Third-party financing ofsolar be it some form of lease or power purchase agreement (PPA), is becoming the leading method by which homeowners can afford to install solar. June of this year was the first month in which more Californians elected to go with a third-party-owned solar installation rather than a cash purchase, according to PV Solar Report.
This form of financing was largely non-existent in solar a decade ago, but SunEdison pioneered the process for commercial installs and firms like SunRun, Sungevity, SolarCity and, more recently, Clean Power Finance and OneRoof Energy have joined the fray with their own slant on the finance tool for residential solar.
Growth in this financing method is true for non-residential installs, as well. This chart from GTM Research shows the growth of third-party financing in non-residential CSI deployments -- 17.6 megawatts in the first quarter of 2011 up from 7 megawatts in the previous quarter.
Here's some more data out through Q2 2011, again from GTM Research's Solar Market Insight on residential third-party ownership in megawatts.
More data from GTM Research's Solar Market Insight, this on Xcel, the Colorado utility's third-party solar ownership share:

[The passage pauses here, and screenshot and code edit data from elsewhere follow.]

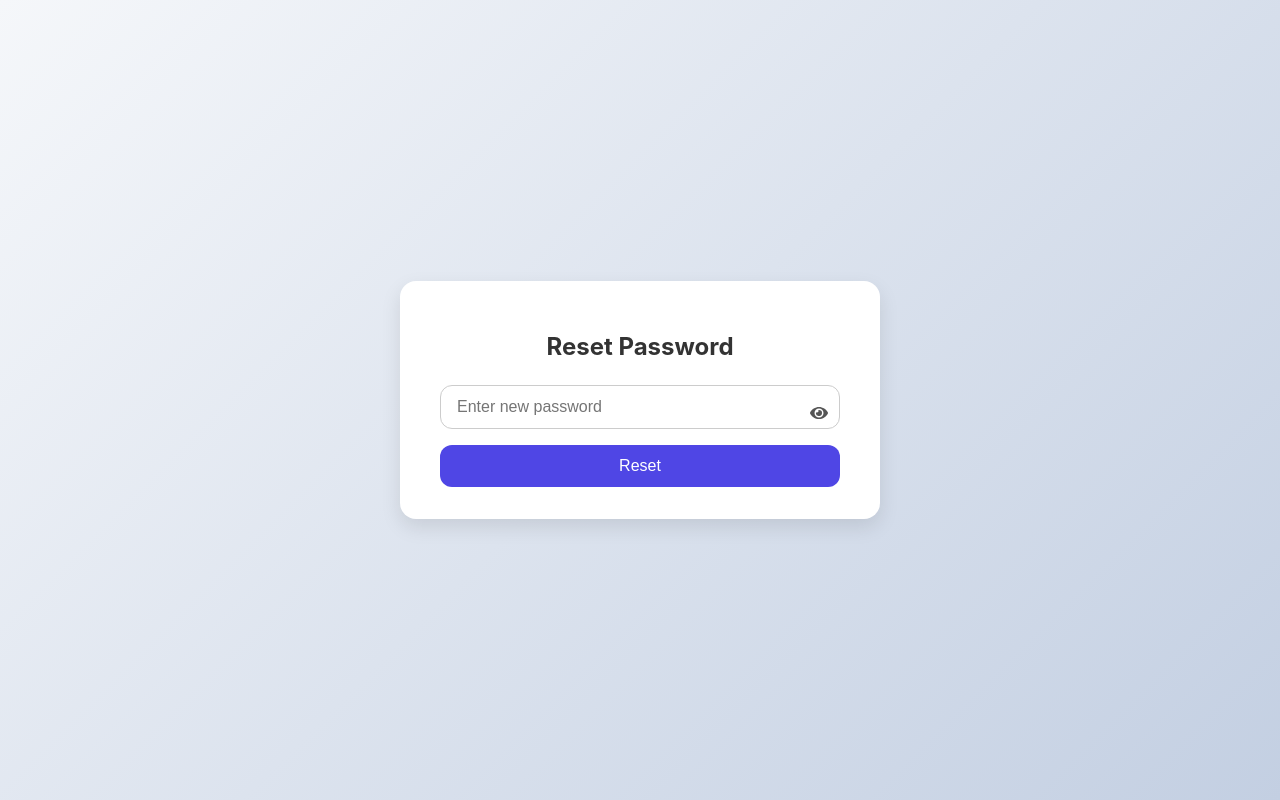
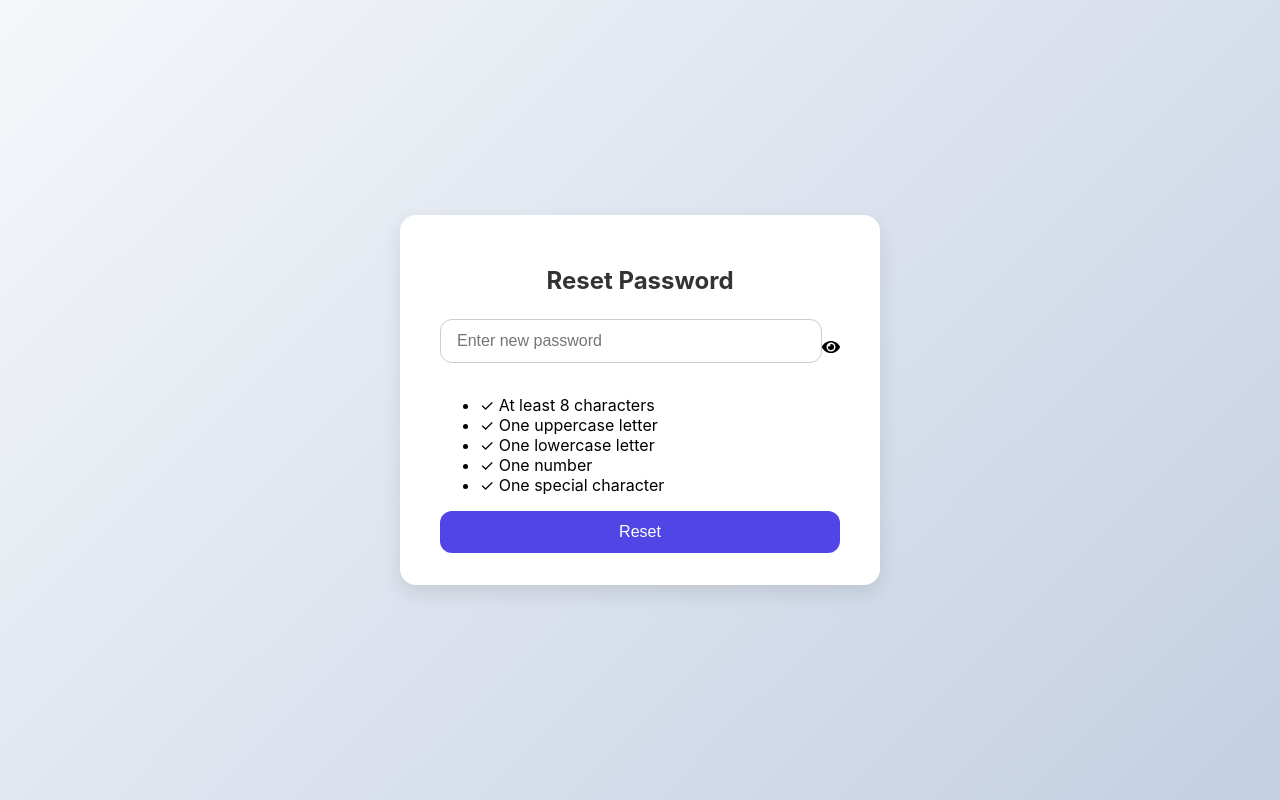
Before and after one commit to Mugeha/health_info_sys, a React (Create React App) app in the folder health-info-frontend/: page /reset-password/1 in a window 1280 px wide. Built offline with nearby package versions, Linux system fonts and the light colour scheme.

Commit message:
Refined reset password page with async loading state and ui polish

```diff
--- a/health-info-frontend/src/pages/ResetPassword.jsx
+++ b/health-info-frontend/src/pages/ResetPassword.jsx
@@ -8,6 +8,7 @@ const ResetPassword = () => {
   const [newPassword, setNewPassword] = useState('');
   const [showPassword, setShowPassword] = useState(false);
   const [message, setMessage] = useState('');
+  const [loading, setLoading] = useState(false);
   const { token } = useParams();
   const navigate = useNavigate();
 
@@ -25,11 +26,12 @@ const ResetPassword = () => {
 
     if (!validatePassword(newPassword)) {
       setMessage(
-        'Password must be at least 8 characters long and include uppercase, lowercase, number, and special character.'
+        '❌ Password must be at least 8 characters long and include uppercase, lowercase, number, and special character.'
       );
       return;
     }
 
+    setLoading(true);
     try {
       await axios.post(`http://localhost:5000/api/auth/reset-password/${token}`, {
         newPassword,
@@ -38,7 +40,9 @@ const ResetPassword = () => {
       setMessage('✅ Password reset successful! Redirecting...');
       setTimeout(() => navigate('/login'), 2000);
     } catch (err) {
-      setMessage(err.response?.data?.message || 'Reset failed.');
+      setMessage(err.response?.data?.message || '❌ Reset failed.');
+    } finally {
+      setLoading(false);
     }
   };
 
@@ -58,20 +62,26 @@ const ResetPassword = () => {
             className="toggle-visibility"
             onClick={() => setShowPassword((prev) => !prev)}
             title={showPassword ? 'Hide Password' : 'Show Password'}
-            style={{
-              position: 'absolute',
-              right: '12px',
-              top: '50%',
-              transform: 'translateY(-50%)',
-              cursor: 'pointer',
-              color: '#555',
-            }}
           >
             {showPassword ? <FaEyeSlash size={18} /> : <FaEye size={18} />}
           </span>
         </div>
-        <button type="submit">Reset</button>
-        {message && <p className="message">{message}</p>}
+
+        <ul className="password-rules">
+          <li className={newPassword.length >= 8 ? 'valid' : ''}>✓ At least 8 characters</li>
+          <li className={/[A-Z]/.test(newPassword) ? 'valid' : ''}>✓ One uppercase letter</li>
+          <li className={/[a-z]/.test(newPassword) ? 'valid' : ''}>✓ One lowercase letter</li>
+          <li className={/[0-9]/.test(newPassword) ? 'valid' : ''}>✓ One number</li>
+          <li className={/[!@#$%^&*(),.?":{}|<>]/.test(newPassword) ? 'valid' : ''}>
+            ✓ One special character
+          </li>
+        </ul>
+
+        <button type="submit" disabled={loading}>
+          {loading ? 'Resetting...' : 'Reset'}
+        </button>
+
+        {message && <p className={`message ${message.includes('✅') ? 'success' : 'error'}`}>{message}</p>}
       </form>
     </div>
   );
```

Recently, SolarCity told Greentech Media that 12,000 of their more than 15,000 solar projects completed or underway have chosen financing options. Solarcity's numbers are from across the U.S. and vary in size from residential to commercial.
SunRun and PV Solar Report released a list of the top solar cities in California for the first eight months of 2011.
The top solar cities list derives from the California Solar Initiative's (CSI) database of residential rebate reservations through the end of August 2011. In seven of these ten cities, the majority of homeowners chose a lease or PPA over a cash purchase, according to the report. The city of Lancaster led in third-party percentage at 90 percent.
Here's the list with San Jose ranked number one:
The CSI dataset uses numbers from California utilities SDG&E, PG&E and SCE.